(THE DATA begins)

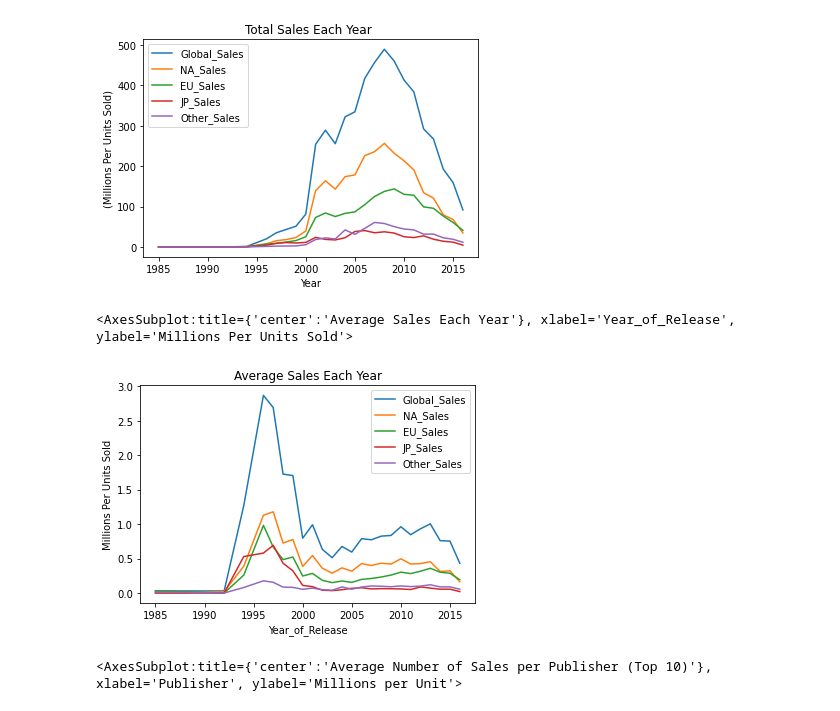
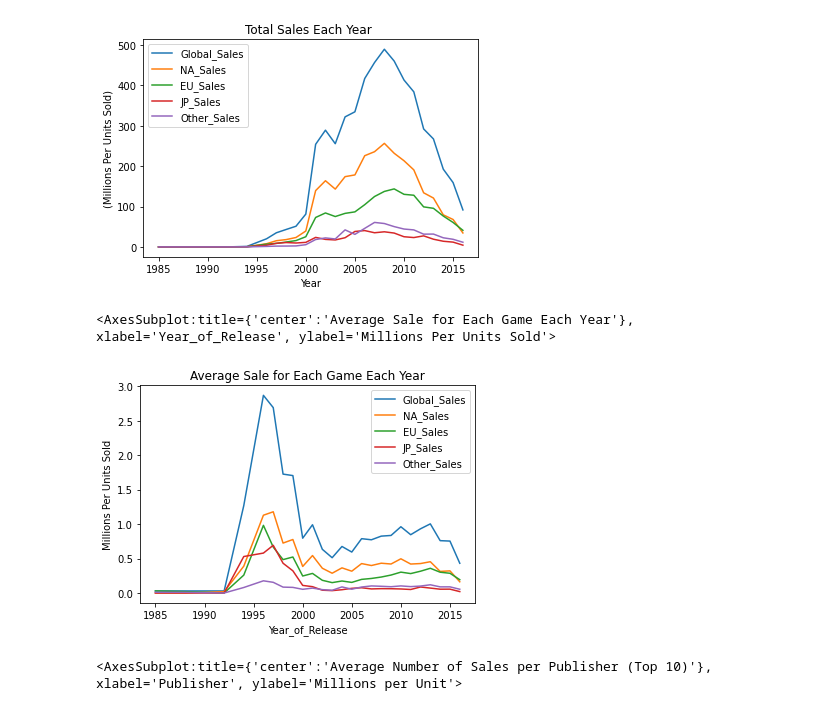
Before and after one commit to jacintoi/course-project-group_1019, a Jupyter notebook: analysis/Nathan/analysisNathanMilestone1.ipynb, the cells around one changed output. Drawn from its saved outputs; the diff is of its cells as text; code cells hidden in the pictures.

Commit message:
Added Images and Worked in EDA

```diff
--- a/analysis/Nathan/analysisNathanMilestone1.ipynb
+++ b/analysis/Nathan/analysisNathanMilestone1.ipynb
@@ -67,10 +67,10 @@ dataYearsGameGlobalSum.plot.line(title = "Total Sales Each Year ",ylabel="(Milli
 # %%
 dataYearsGameGlobalMean = dataYearsGameGlobal.groupby(['Year_of_Release']).mean()
 dataYearsGameGlobalMean.head(10)
-dataYearsGameGlobalMean.plot.line(title = "Average Sales Each Year", ylabel="Millions Per Units Sold")
+dataYearsGameGlobalMean.plot.line(title = "Average Sale for Each Game Each Year", ylabel="Millions Per Units Sold")
 # %% [output]
-<AxesSubplot:title={'center':'Average Sales Each Year'}, xlabel='Year_of_Release', ylabel='Millions Per Units Sold'>
+<AxesSubplot:title={'center':'Average Sale for Each Game Each Year'}, xlabel='Year_of_Release', ylabel='Millions Per Units Sold'>
-[figure, old version]
+[figure, new version]
 # %%
 
 #_The Companies which have the most sales per Game_
```
Also changed, not shown: 6 other files.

(THE DATA ends)

*WHAT YOU HAVE TO DO:*
Determine how many lines above contain "output" and respond with that number only.

*EXERCISE RESULT:*
2